Problem to solve => Over all lines in the data below, count those holding "used" and give only the result.

Material supplied =>

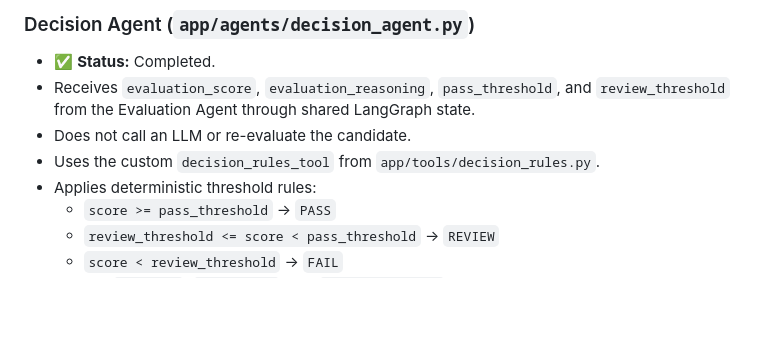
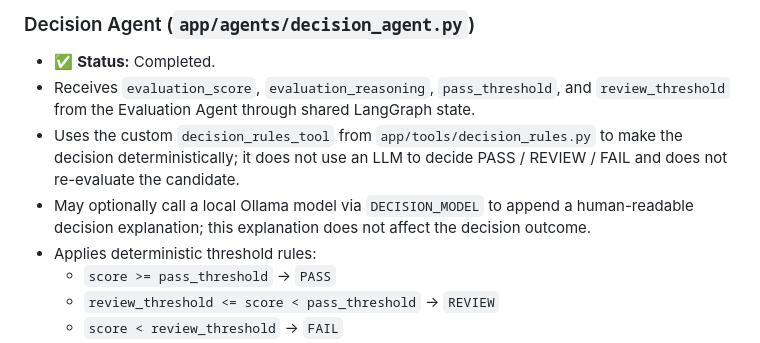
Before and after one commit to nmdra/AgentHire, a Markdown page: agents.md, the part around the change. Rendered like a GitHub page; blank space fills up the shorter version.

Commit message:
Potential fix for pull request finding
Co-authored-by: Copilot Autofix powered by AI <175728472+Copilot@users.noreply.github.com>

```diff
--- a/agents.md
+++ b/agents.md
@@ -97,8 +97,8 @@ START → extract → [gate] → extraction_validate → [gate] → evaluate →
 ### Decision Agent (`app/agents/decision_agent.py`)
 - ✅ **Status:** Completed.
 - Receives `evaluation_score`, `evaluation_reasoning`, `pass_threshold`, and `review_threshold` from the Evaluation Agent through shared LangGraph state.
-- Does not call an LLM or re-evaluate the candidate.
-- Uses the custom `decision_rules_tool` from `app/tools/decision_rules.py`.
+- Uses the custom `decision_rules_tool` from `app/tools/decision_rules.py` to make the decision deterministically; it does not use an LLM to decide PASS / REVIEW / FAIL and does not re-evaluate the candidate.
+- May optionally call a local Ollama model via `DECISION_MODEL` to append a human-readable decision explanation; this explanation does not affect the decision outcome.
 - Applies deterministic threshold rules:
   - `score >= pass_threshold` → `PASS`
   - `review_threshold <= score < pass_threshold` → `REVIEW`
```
--
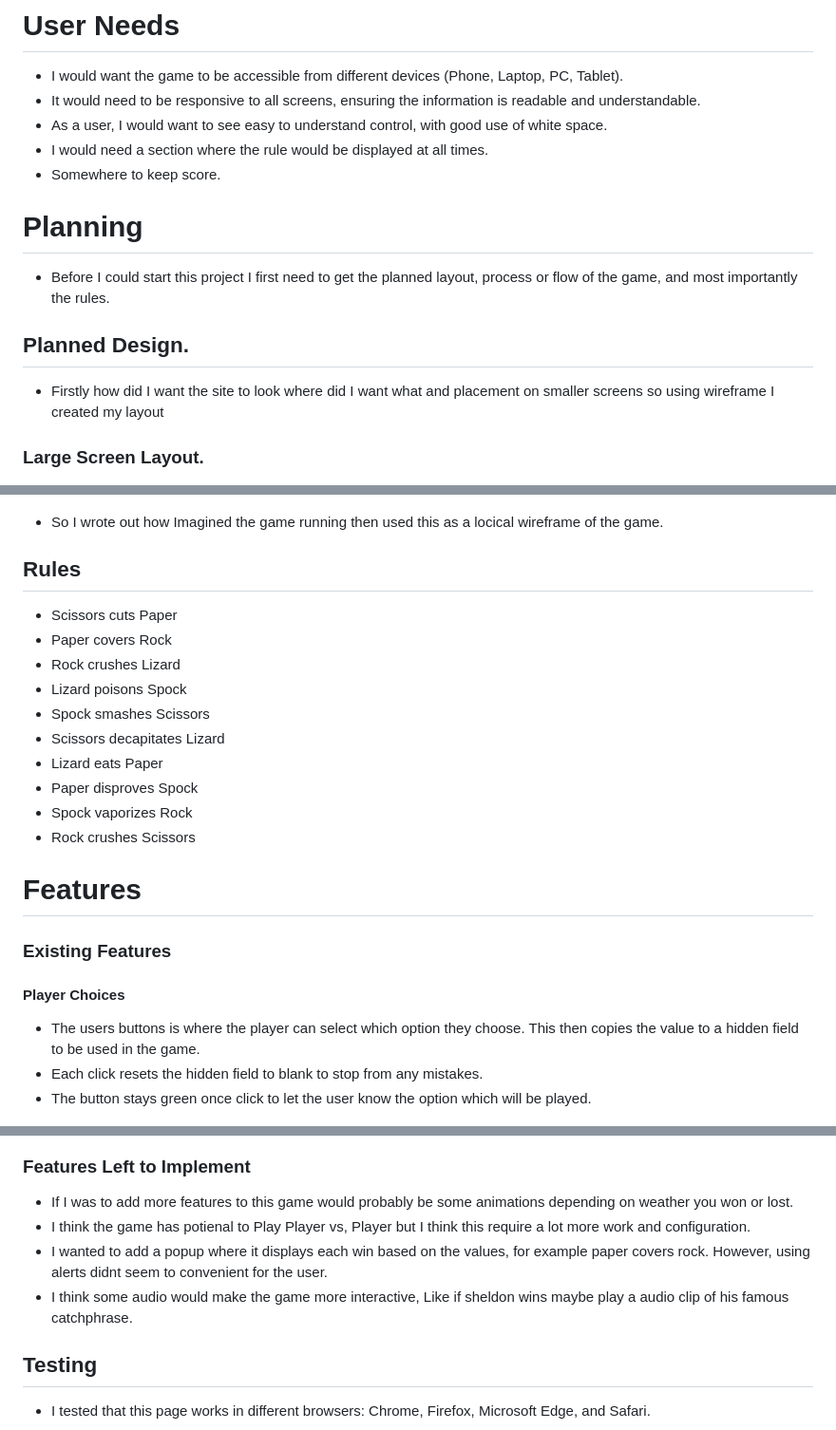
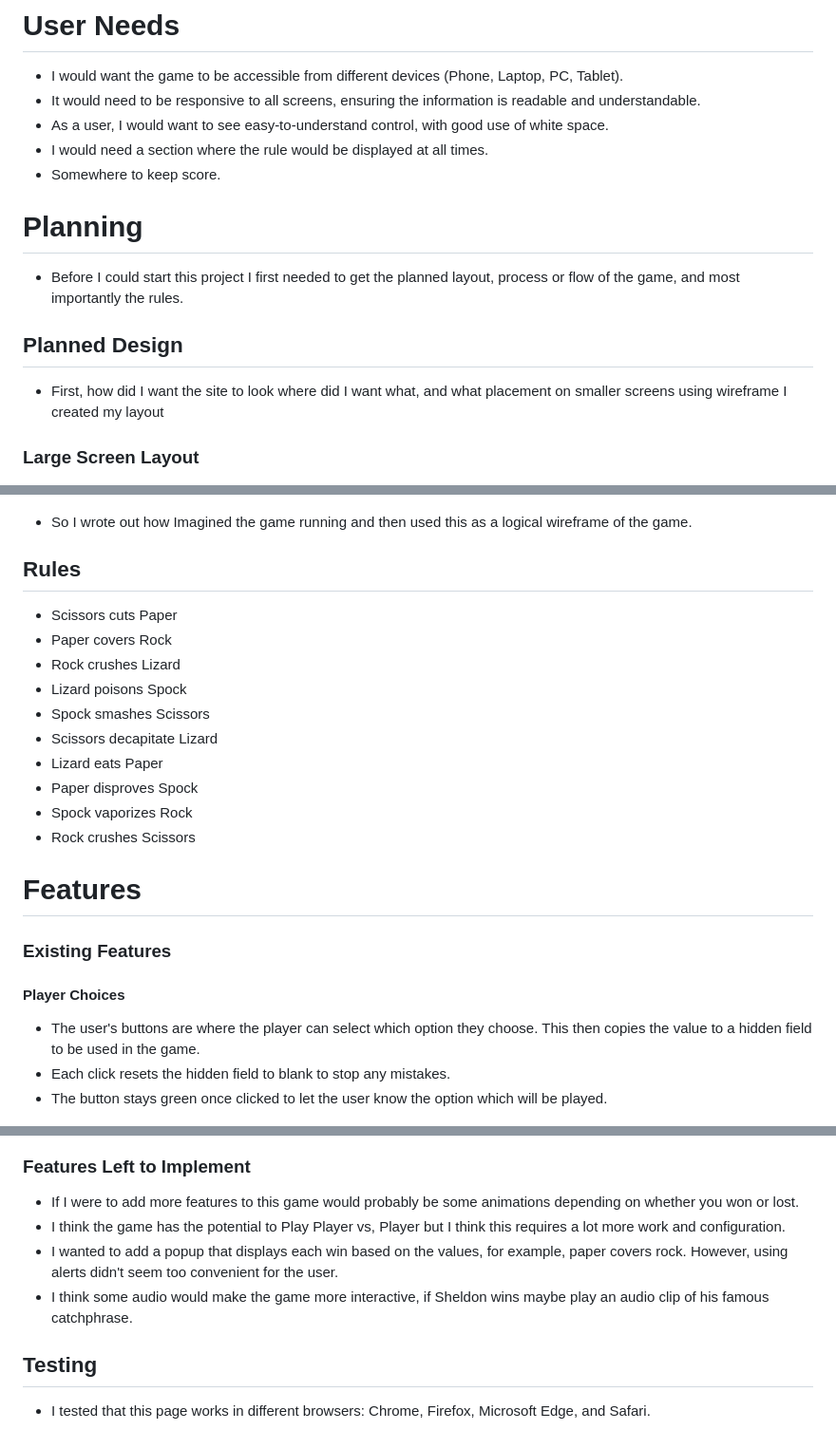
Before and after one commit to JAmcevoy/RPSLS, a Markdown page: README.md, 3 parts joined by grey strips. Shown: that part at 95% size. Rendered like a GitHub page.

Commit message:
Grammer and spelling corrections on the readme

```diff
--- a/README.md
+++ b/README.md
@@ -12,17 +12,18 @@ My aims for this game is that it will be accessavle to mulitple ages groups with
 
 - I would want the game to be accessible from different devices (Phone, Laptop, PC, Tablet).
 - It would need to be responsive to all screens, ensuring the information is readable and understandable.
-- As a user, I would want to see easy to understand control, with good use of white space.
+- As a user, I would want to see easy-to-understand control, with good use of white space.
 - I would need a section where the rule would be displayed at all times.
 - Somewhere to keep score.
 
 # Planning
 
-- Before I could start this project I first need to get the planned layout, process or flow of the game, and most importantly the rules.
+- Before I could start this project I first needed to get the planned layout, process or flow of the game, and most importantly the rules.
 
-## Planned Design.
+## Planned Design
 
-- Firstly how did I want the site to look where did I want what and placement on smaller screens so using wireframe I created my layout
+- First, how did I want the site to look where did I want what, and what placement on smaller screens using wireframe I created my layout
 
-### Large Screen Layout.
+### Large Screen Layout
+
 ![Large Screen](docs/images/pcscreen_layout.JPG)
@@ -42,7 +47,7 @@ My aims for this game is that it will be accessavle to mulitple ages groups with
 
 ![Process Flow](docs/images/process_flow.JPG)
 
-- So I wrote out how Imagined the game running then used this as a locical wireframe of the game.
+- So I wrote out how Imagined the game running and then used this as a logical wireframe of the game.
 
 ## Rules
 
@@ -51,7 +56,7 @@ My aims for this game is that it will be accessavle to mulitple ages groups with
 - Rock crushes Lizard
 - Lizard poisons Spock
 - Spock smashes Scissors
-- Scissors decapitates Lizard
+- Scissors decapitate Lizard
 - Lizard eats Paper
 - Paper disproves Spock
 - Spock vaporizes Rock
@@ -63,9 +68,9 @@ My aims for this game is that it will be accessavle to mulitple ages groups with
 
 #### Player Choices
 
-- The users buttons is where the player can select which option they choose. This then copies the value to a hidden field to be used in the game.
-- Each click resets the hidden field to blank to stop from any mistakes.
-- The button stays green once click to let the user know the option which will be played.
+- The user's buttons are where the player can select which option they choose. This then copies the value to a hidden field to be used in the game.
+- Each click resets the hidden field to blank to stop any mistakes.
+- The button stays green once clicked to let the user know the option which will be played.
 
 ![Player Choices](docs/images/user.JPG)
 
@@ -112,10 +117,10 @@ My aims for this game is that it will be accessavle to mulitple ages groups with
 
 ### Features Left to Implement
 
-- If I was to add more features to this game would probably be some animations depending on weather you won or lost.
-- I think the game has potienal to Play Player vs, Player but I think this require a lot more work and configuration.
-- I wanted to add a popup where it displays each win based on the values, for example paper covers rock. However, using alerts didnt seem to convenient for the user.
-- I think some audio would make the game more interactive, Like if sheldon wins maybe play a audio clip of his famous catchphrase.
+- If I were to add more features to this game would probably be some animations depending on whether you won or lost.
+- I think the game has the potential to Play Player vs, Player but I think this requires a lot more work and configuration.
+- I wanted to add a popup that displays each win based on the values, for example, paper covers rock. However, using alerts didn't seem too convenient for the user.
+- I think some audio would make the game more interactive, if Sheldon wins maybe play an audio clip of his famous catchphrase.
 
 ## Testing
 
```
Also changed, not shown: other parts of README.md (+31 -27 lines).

Response area => 4